Kalman Filters

  • Paulo S. R. DinizEmail author


This chapter describes the Kalman filters that provide an optimal estimate of hidden signals through a linear combination of previous estimates of these signals and with the newest available measurement signals. The Kalman filters can be considered an extension of the Wiener filtering concept [1, 2], in the sense that it allows for an estimate of non-directly measurable state variables of dynamic systems. The Kalman filter has as objective the minimization of the estimation square errors of nonstationary signals buried in noise. The estimated signals themselves are modeled utilizing the so-called state–space formulation [3] describing their dynamical behavior. While the Wiener filter provides the minimum MSE solution for the hidden parameters, leading to the optimal solution for an environment with wide-sense stationary signals, the Kalman filter offers a minimum MSE solution for time-varying environments involving linear dynamic systems whose noise processes involved are additive Gaussian noises. In the latter case of Kalman filters, the parameters of the dynamic systems can be time-varying.

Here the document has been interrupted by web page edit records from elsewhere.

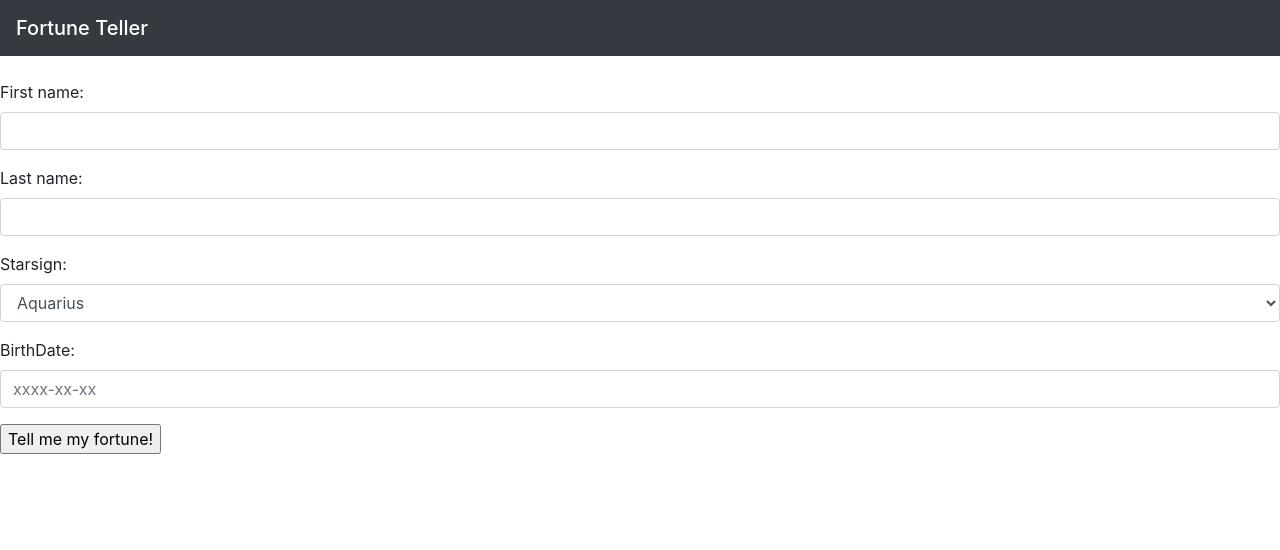
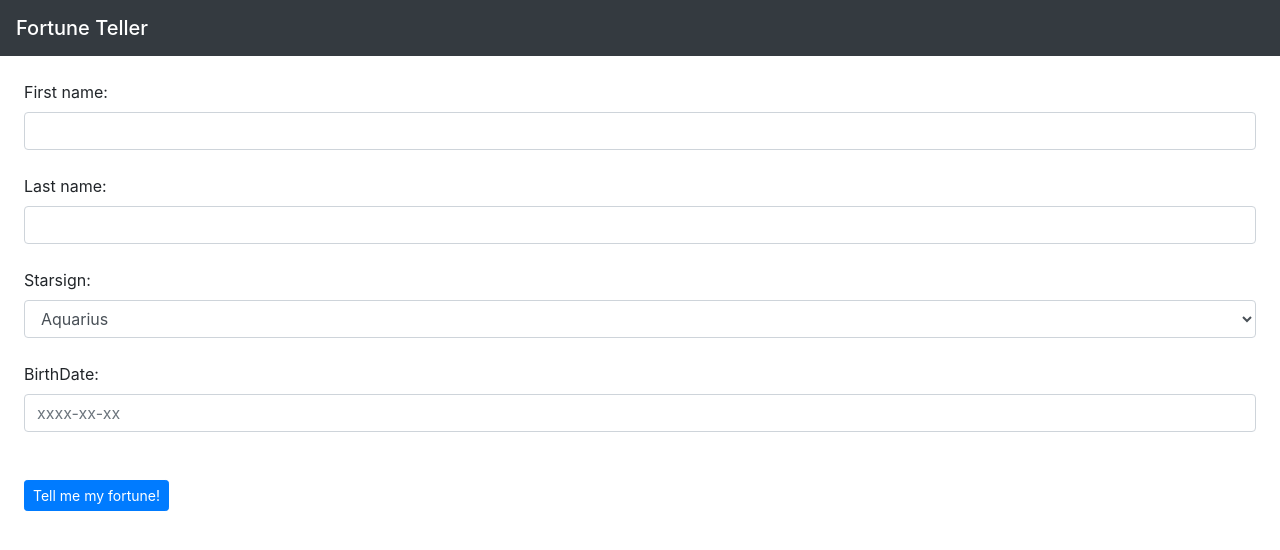
Before and after one commit to Eleonorvb/fortune-eleonorvb-linuss, a React (Create React App) app: page / in a window 1280 px wide. Shown: the top 550 px of the page. Built offline with nearby package versions, Linux system fonts and the light colour scheme.

Commit message:
fixed margins

```diff
--- a/src/components/fortuneTeller.jsx
+++ b/src/components/fortuneTeller.jsx
@@ -5,19 +5,19 @@ class FortuneTeller extends Component {
     render() {
         return (
             <div>
-                <br/>
+
             <form>
-                <div className="form-group">
+                <div className="form-group m-4">
                     <label htmlFor="exampleFormControlInput1">First name:</label>
                     <input type="text" className="form-control" id="exampleFormControlInput1"/>
                 </div>
 
-                <div className="form-group">
+                <div className="form-group m-4">
                     <label htmlFor="exampleFormControlInput2">Last name:</label>
                     <input type="text" className="form-control" id="exampleFormControlInput2"/>
                 </div>
 
-                <div className="form-group">
+                <div className="form-group m-4">
                     <label htmlFor="exampleFormControlSelect1">Starsign:</label>
                     <select className="form-control" id="exampleFormControlSelect1">
                         <option>Aquarius</option>
@@ -35,12 +35,12 @@ class FortuneTeller extends Component {
                     </select>
                 </div>
 
-                <div className="form-group">
+                <div className="form-group m-4">
                     <label htmlFor="exampleFormControlInput2">BirthDate:</label>
                     <input type="text" className="form-control" id="exampleFormControlInput2" placeholder='xxxx-xx-xx'/>
                 </div>
 
-                <input type="submit" value="Tell me my fortune!" />
+                <button className='btn btn-primary btn-sm m-4'>Tell me my fortune!</button>
             </form>
             </div>
          );
```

  1. 1.
    R.E. Kalman, A new approach to linear filtering and prediction problems. Trans. ASME J. Basic Eng. 82, 34–45 (1960)MathSciNetGoogle Scholar
  2. 2.
    R.E. Kalman, Mathematical description of linear dynamical systems. SIAM J. Control 1, 152–192 (1963)MathSciNetzbMATHGoogle Scholar
  3. 3.
    P.S.R. Diniz, E.A.B. da Silva, S.L. Netto, Digital Signal Processing: System Analysis and Design, 2nd edn. (Cambridge University Press, Cambridge, 2010)CrossRefGoogle Scholar
  4. 4.
    M.H. Hayes, Statistical Digital Signal Processing and Modeling (Wiley, New York, 1996)Google Scholar
  5. 5.
    T. Kailath, A.H. Sayed, B. Hassibi, Linear Estimation (Prentice Hall, Englewood Cliffs, 2000)zbMATHGoogle Scholar
  6. 6.
    S.M. Kay, Fundamentals of Statistical Signal Processing: Estimation Theory (Prentice Hall, Englewood Cliffs, 1993)zbMATHGoogle Scholar
  7. 7.
    D.G. Manolakis, V.K. Ingle, S.M. Kogon, Statistical and Adaptive Signal Processing (McGraw Hill, New York, 2000)Google Scholar
  8. 8.
    Y. Bar-Shalom, X.R. Li, T. Kirubarajan, Estimation with Applications to Tracking and Navigation: Theory Algorithms and Software (Wiley, New York, 2001)CrossRefGoogle Scholar
  9. 9.
    X.-H. Wen, W.H. Chen, Real-time reservoir model updating using ensemble Kalman filter. SPE J. 11, 431–442 (2006)CrossRefGoogle Scholar
  10. 10.
    G. Evensen, The ensemble Kalman filter: theoretical formulation and practical implementation. Ocean Dyn. 53, 343–367 (2003)CrossRefGoogle Scholar
  11. 11.
    G. Evensen, The ensemble Kalman filter: theoretical formulation and practical implementation. IEEE Control Syst Mag. 29, 83–104 (2009)MathSciNetCrossRefGoogle Scholar
  12. 12.
    G. Burgers, P.J. van Leeuwen, G. Evensen, Analysis scheme in the ensemble Kalman filter. Mon. Weather Rev. 126, 1719–1724 (1998)CrossRefGoogle Scholar
  13. 13.
    M. Roth, G. Hendeby, C. Fritsche, F. Gustafsson, The ensemble Kalman filter: a signal processing perspective. EURASIP J. Adv. Signal Process. 2017(56), 1–17 (2017)Google Scholar

Copyright information

© Springer Nature Switzerland AG 2020

Authors and Affiliations

  1. 1.Universidade Federal do Rio de JaneiroNiteróiBrazil

Personalised recommendations